Among the records below, which lines contain the string "devtools"? Report them.

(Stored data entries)
---+---

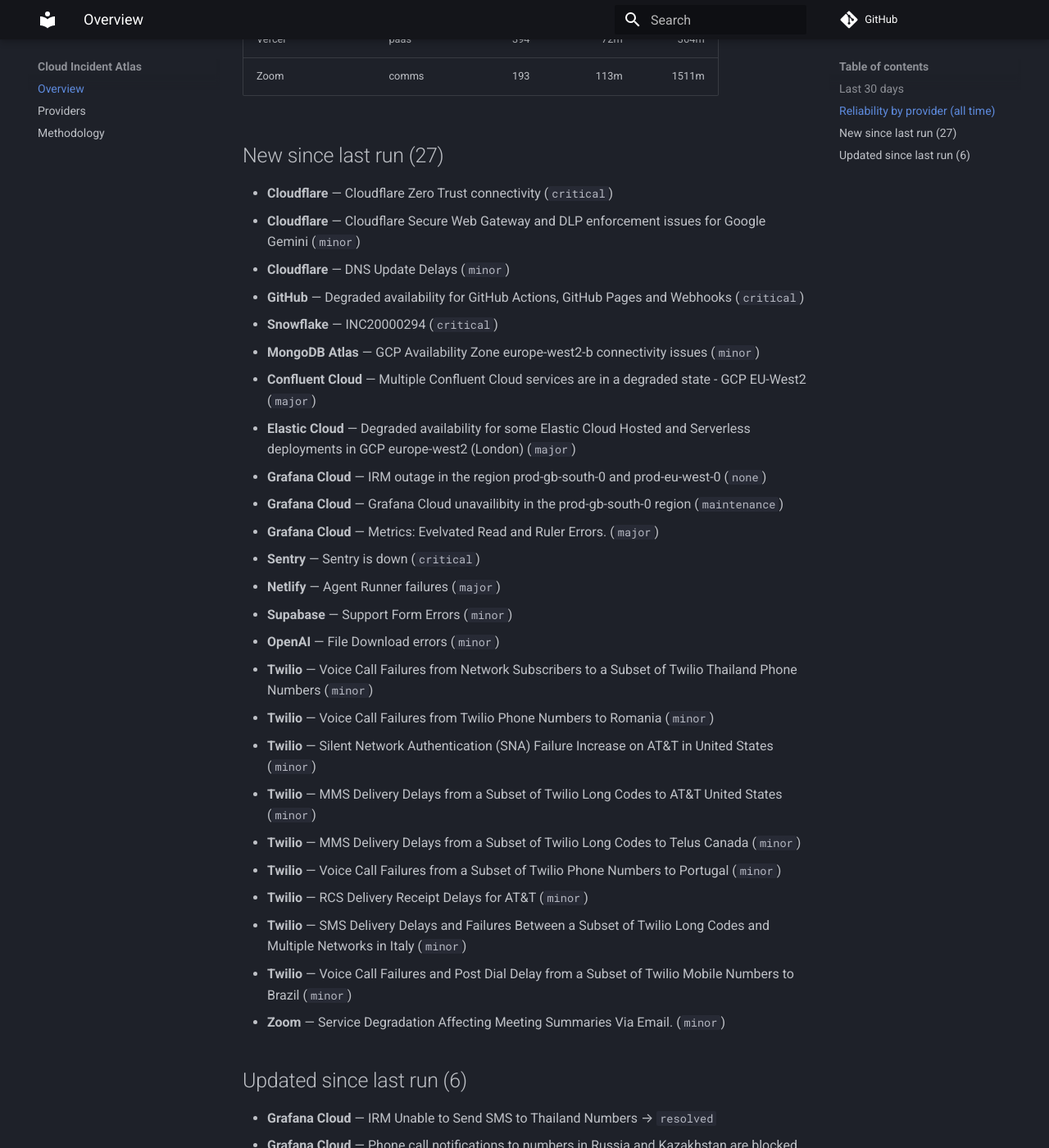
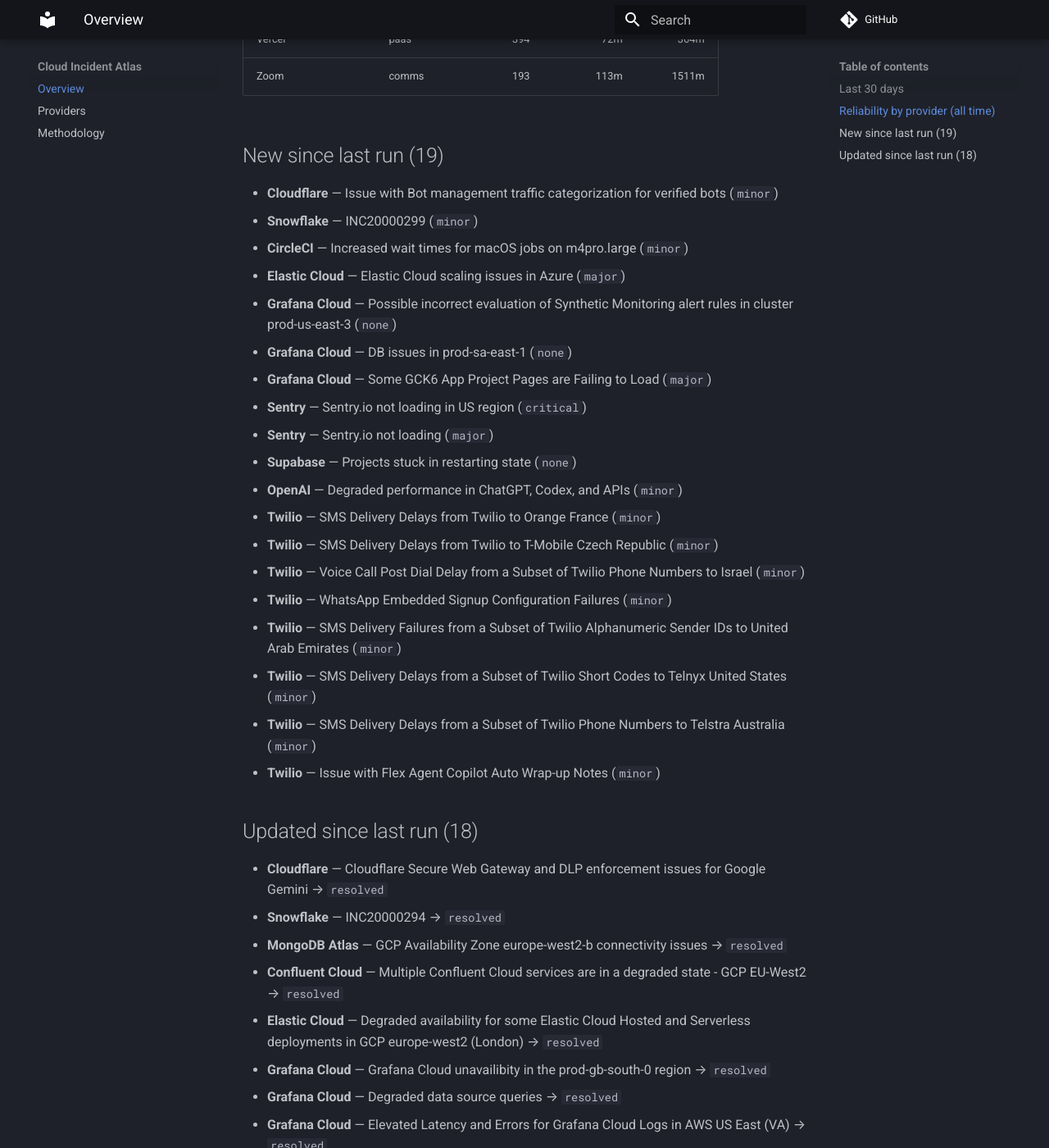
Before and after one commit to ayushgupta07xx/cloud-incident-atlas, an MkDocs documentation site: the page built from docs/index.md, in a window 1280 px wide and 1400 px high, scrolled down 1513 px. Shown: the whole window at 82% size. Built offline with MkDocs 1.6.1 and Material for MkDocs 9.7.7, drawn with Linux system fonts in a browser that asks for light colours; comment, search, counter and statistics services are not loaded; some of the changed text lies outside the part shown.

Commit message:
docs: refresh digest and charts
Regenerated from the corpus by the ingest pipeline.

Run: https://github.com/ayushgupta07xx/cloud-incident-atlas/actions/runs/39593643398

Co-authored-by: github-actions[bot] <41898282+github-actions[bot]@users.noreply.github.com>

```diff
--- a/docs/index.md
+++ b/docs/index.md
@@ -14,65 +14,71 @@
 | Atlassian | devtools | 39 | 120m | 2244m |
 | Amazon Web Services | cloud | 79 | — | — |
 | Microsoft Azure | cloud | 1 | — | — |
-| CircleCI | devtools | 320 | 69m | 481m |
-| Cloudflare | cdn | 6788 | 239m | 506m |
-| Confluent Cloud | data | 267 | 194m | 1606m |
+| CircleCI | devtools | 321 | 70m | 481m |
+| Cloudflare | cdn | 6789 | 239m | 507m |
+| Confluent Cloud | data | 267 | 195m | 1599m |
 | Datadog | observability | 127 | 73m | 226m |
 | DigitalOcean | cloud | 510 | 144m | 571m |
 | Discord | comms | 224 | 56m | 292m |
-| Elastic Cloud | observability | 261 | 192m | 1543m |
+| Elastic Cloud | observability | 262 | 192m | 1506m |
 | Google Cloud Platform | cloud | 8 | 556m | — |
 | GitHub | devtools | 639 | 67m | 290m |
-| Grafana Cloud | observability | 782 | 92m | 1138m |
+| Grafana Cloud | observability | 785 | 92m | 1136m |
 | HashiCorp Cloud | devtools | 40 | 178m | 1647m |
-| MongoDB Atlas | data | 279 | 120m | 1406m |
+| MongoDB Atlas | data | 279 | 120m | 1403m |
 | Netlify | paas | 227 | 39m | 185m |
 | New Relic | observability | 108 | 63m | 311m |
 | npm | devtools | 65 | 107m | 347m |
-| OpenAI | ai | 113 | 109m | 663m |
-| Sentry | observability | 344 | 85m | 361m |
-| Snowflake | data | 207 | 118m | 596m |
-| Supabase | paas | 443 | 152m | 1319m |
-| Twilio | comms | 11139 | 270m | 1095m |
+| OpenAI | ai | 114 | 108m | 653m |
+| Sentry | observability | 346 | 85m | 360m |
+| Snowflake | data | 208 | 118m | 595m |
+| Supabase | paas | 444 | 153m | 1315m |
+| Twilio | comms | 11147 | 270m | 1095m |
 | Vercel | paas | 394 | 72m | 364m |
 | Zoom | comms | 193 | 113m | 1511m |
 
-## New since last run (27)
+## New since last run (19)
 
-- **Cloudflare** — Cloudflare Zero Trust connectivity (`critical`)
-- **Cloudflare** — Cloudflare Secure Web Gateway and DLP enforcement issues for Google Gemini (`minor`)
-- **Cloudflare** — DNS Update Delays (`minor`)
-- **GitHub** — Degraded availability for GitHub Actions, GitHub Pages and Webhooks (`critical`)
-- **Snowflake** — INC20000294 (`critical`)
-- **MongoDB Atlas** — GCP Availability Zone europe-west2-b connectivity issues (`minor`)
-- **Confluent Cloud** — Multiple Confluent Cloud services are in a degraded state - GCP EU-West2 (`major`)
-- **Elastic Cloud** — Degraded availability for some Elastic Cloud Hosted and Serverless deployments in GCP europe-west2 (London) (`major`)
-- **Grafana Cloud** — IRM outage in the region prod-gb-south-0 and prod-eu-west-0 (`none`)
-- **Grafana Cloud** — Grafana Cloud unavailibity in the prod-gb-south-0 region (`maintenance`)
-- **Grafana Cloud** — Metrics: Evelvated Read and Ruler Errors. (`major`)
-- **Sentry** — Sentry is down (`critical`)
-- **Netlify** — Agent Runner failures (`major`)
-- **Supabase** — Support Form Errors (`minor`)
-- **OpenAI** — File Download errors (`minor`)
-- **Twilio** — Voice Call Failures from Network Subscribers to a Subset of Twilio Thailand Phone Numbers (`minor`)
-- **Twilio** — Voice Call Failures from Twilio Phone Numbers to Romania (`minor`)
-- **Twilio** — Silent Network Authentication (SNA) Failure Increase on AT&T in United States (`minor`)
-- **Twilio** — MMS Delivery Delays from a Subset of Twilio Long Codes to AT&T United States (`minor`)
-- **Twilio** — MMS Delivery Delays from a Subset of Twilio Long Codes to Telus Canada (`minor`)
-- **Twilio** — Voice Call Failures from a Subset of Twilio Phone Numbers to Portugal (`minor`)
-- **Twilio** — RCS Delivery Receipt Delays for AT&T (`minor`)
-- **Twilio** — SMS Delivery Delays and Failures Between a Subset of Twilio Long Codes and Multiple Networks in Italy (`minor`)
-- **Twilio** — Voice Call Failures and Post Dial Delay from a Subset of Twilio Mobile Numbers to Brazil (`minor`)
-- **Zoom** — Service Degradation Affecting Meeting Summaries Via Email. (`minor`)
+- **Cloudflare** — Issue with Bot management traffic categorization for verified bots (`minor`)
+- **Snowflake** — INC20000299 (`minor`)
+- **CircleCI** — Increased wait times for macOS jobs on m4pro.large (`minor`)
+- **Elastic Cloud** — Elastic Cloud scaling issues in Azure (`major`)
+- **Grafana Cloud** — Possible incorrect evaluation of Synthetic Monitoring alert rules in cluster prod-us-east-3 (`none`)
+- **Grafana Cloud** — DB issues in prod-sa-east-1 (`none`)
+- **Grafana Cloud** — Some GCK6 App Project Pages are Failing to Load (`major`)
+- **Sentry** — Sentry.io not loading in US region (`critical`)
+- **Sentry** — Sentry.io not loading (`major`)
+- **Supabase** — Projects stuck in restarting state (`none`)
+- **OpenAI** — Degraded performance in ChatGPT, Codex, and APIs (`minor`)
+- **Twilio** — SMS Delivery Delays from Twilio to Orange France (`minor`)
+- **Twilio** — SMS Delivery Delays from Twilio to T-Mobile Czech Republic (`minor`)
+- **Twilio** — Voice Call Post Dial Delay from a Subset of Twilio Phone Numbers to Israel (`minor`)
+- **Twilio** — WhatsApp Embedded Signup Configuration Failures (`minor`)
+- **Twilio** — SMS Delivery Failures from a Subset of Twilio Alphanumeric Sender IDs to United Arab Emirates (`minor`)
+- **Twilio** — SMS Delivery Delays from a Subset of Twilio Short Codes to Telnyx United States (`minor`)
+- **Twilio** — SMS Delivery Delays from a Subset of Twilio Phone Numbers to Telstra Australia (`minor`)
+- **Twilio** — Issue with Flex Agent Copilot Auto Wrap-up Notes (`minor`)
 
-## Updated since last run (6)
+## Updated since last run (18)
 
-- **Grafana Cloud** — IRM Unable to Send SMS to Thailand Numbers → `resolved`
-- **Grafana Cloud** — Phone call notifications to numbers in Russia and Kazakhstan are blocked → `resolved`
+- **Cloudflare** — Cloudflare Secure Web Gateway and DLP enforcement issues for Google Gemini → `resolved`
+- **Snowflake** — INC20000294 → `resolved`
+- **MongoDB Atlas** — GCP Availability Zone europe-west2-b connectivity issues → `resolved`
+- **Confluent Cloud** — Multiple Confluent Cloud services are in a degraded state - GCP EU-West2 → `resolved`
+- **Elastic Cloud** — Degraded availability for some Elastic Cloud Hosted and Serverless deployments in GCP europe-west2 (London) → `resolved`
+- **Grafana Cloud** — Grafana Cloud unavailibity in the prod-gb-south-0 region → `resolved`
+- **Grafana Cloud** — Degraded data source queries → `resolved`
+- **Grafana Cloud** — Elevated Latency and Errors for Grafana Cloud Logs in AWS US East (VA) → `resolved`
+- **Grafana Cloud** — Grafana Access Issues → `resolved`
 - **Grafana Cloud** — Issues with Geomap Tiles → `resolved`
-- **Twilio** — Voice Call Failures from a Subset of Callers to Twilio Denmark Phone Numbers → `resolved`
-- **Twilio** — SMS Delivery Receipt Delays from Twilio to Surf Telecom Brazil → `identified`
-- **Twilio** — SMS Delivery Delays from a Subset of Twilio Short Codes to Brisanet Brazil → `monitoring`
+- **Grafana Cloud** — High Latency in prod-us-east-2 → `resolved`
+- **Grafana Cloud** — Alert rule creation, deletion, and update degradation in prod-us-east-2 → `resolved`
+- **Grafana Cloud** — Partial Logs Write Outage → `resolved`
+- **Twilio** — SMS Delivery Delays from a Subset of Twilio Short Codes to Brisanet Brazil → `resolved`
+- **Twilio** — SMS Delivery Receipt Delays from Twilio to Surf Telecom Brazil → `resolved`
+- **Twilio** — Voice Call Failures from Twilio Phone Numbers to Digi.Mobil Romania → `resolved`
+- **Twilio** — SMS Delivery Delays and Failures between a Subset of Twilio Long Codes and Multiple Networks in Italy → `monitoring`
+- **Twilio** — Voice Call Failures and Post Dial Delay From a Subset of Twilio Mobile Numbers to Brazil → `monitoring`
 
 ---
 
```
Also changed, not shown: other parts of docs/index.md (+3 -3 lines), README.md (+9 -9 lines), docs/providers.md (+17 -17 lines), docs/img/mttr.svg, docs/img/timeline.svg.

---+---

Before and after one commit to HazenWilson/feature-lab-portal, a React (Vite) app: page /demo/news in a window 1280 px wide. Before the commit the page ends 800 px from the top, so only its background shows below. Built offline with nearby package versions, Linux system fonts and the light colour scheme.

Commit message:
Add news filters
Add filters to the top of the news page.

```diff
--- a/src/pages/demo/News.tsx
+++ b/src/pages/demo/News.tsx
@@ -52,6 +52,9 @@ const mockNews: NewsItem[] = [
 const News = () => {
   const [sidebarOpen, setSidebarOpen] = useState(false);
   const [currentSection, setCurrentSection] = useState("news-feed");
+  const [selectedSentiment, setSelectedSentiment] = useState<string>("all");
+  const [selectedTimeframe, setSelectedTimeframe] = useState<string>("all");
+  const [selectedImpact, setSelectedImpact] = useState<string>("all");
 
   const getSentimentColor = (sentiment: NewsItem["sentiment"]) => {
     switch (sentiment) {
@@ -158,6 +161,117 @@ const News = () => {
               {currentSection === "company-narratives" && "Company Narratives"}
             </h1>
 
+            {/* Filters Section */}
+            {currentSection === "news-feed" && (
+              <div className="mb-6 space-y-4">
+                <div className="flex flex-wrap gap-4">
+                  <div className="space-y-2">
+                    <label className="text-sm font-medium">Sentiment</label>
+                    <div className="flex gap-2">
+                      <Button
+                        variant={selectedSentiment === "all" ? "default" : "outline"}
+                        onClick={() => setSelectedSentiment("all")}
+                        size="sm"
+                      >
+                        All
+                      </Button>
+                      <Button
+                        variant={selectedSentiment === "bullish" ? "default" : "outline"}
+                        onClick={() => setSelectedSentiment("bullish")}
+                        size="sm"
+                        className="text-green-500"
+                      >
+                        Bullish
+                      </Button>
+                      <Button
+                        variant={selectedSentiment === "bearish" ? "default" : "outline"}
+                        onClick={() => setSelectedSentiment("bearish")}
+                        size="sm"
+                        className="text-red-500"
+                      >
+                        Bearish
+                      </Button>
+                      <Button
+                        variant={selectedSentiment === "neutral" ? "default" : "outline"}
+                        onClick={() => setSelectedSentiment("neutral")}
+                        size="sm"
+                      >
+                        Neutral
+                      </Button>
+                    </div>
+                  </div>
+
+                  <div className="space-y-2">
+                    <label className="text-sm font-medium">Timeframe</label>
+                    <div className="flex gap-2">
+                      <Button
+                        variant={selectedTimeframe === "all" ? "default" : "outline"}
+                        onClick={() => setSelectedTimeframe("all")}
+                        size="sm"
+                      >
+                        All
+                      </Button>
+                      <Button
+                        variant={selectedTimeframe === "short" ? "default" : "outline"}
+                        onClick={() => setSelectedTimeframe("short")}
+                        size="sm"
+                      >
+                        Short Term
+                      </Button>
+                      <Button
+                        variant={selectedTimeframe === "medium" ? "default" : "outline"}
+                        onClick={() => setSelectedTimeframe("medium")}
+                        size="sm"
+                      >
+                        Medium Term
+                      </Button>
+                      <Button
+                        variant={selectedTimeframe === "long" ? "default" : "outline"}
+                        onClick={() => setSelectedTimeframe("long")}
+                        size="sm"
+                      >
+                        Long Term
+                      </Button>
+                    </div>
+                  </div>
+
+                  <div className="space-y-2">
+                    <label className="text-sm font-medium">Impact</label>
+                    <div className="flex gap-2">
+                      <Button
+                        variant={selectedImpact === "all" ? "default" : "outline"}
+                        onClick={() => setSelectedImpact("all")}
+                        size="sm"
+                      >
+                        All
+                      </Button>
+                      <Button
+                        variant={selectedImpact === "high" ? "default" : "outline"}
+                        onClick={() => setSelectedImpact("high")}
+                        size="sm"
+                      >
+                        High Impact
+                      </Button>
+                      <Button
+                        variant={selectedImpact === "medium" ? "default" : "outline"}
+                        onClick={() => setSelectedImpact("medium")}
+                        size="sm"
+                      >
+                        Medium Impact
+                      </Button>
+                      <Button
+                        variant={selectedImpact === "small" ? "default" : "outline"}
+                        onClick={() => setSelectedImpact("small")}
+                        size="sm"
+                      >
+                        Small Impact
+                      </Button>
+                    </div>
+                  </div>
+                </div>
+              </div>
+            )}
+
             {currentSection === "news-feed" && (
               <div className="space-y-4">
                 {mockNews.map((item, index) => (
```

---+---

● **WRITTEN RESPONSE**
 | Atlassian | devtools | 39 | 120m | 2244m |
-| CircleCI | devtools | 320 | 69m | 481m |
+| CircleCI | devtools | 321 | 70m | 481m |
 | GitHub | devtools | 639 | 67m | 290m |
 | HashiCorp Cloud | devtools | 40 | 178m | 1647m |
 | npm | devtools | 65 | 107m | 347m |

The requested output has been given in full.